(Modification records)
● ● ●

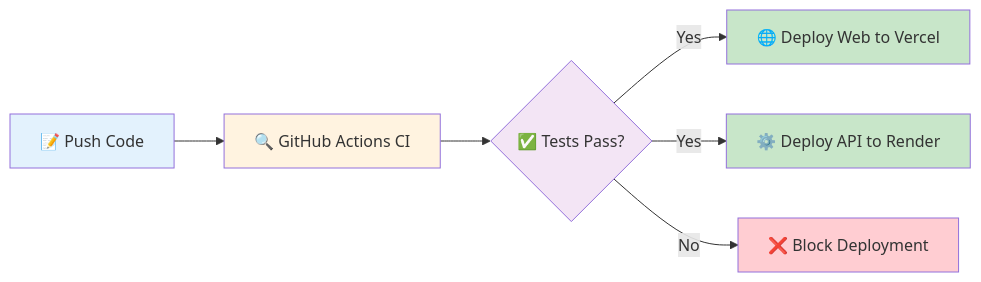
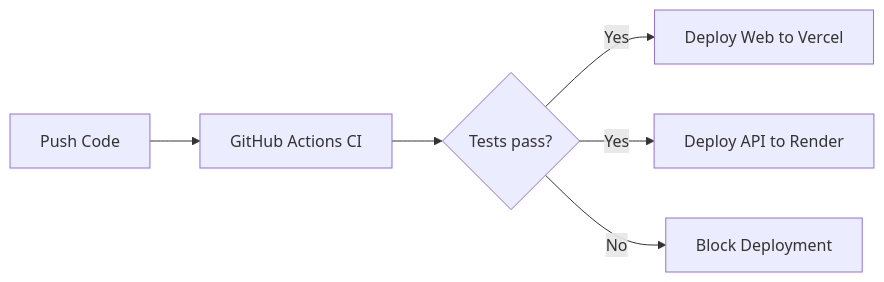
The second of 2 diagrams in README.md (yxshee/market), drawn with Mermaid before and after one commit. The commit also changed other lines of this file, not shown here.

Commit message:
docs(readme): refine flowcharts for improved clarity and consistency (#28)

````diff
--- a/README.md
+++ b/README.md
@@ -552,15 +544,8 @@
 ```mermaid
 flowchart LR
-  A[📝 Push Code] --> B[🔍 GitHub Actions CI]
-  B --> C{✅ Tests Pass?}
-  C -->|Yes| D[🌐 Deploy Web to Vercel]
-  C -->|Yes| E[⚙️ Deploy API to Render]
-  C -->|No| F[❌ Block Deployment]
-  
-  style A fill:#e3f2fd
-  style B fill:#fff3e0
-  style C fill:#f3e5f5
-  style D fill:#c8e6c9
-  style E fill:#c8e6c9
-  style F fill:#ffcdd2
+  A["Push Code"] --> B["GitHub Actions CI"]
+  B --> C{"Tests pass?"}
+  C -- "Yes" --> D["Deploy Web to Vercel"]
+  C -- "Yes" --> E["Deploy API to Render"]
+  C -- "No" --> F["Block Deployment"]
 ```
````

● ● ●

#### INSTRUCTIONS FOR THE TASK
List the lines of the records where "GitHub" occurs.

#### ANSWER TO THE PROBLEM
-  A[📝 Push Code] --> B[🔍 GitHub Actions CI]
+  A["Push Code"] --> B["GitHub Actions CI"]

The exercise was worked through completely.